TASK TO COMPLETE: Work through the entries below and show every line in which "ratio" is found.
══ PROVIDED MATERIAL
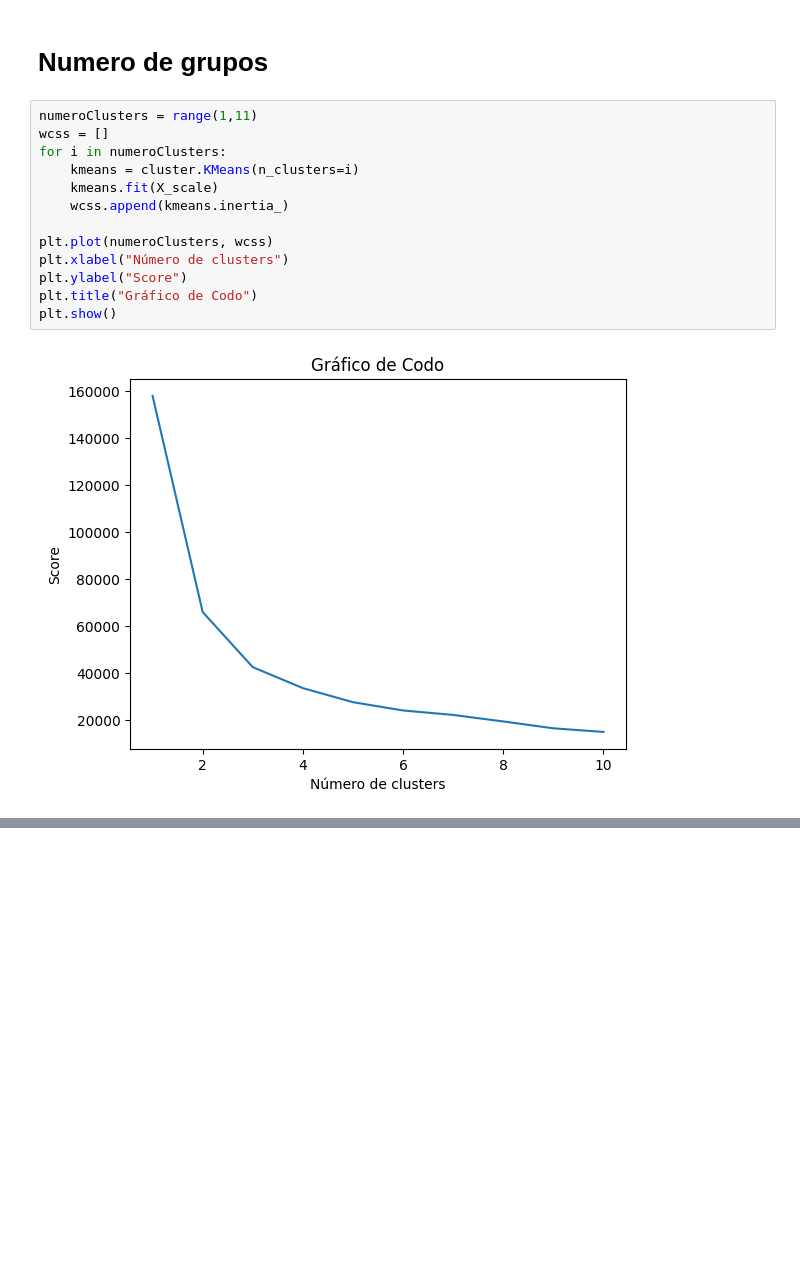
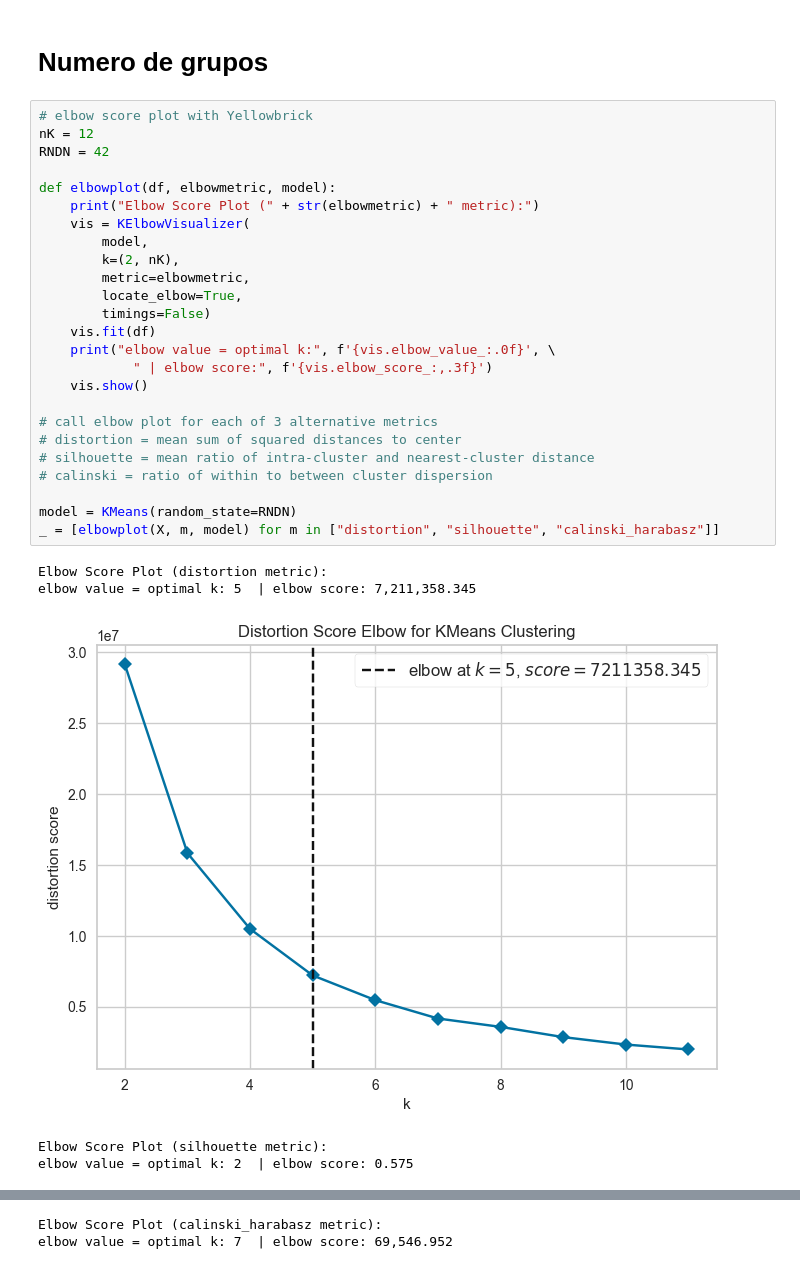
Before and after one commit to FabianJuarez182/Proyecto._Analisis_Exploratorio_MD, a Jupyter notebook: analisis_exploratorio2.ipynb, the cells around one changed output, grey strips where cells are left out. Drawn from its saved outputs; the diff is of its cells as text; blank space fills up the shorter version.

```diff
--- a/analisis_exploratorio2.ipynb
+++ b/analisis_exploratorio2.ipynb
@@ -77,18 +139,34 @@ pyclustertend.vat(X_scale)
 KeyboardInterrupt:
 # %% [markdown]
 # Numero de grupos
-# %%
-numeroClusters = range(1,11)
-wcss = []
-for i in numeroClusters:
-    kmeans = cluster.KMeans(n_clusters=i)
-    kmeans.fit(X_scale)
-    wcss.append(kmeans.inertia_)
-
-plt.plot(numeroClusters, wcss)
-plt.xlabel("Número de clusters")
-plt.ylabel("Score")
-plt.title("Gráfico de Codo")
-plt.show()
-# %% [output]
-[figure, removed]
+# %%
+# elbow score plot with Yellowbrick
+nK = 12
+RNDN = 42
+
+def elbowplot(df, elbowmetric, model):
+    print("Elbow Score Plot (" + str(elbowmetric) + " metric):")
+    vis = KElbowVisualizer(
+        model,
+        k=(2, nK),
+        metric=elbowmetric,
+        locate_elbow=True,
+        timings=False)
+    vis.fit(df)
+    print("elbow value = optimal k:", f'{vis.elbow_value_:.0f}', \
+            " | elbow score:", f'{vis.elbow_score_:,.3f}')
+    vis.show()
+
+# call elbow plot for each of 3 alternative metrics
+# distortion = mean sum of squared distances to center
+# silhouette = mean ratio of intra-cluster and nearest-cluster distance
+# calinski = ratio of within to between cluster dispersion
+
+model = KMeans(random_state=RNDN)
+_ = [elbowplot(X, m, model) for m in ["distortion", "silhouette", "calinski_harabasz"]]
+# %% [output]
+Elbow Score Plot (distortion metric):
+elbow value = optimal k: 5  | elbow score: 7,211,358.345
+[figure, added]
+Elbow Score Plot (silhouette metric):
+elbow value = optimal k: 2  | elbow score: 0.575
@@ -94,0 +174,2 @@ plt.show()
+Elbow Score Plot (calinski_harabasz metric):
+elbow value = optimal k: 7  | elbow score: 69,546.952
```
Also changed, not shown: parts of 12 cells of this notebook.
════
SOLUTION TO THE PROBLEM:
+# silhouette = mean ratio of intra-cluster and nearest-cluster distance
+# calinski = ratio of within to between cluster dispersion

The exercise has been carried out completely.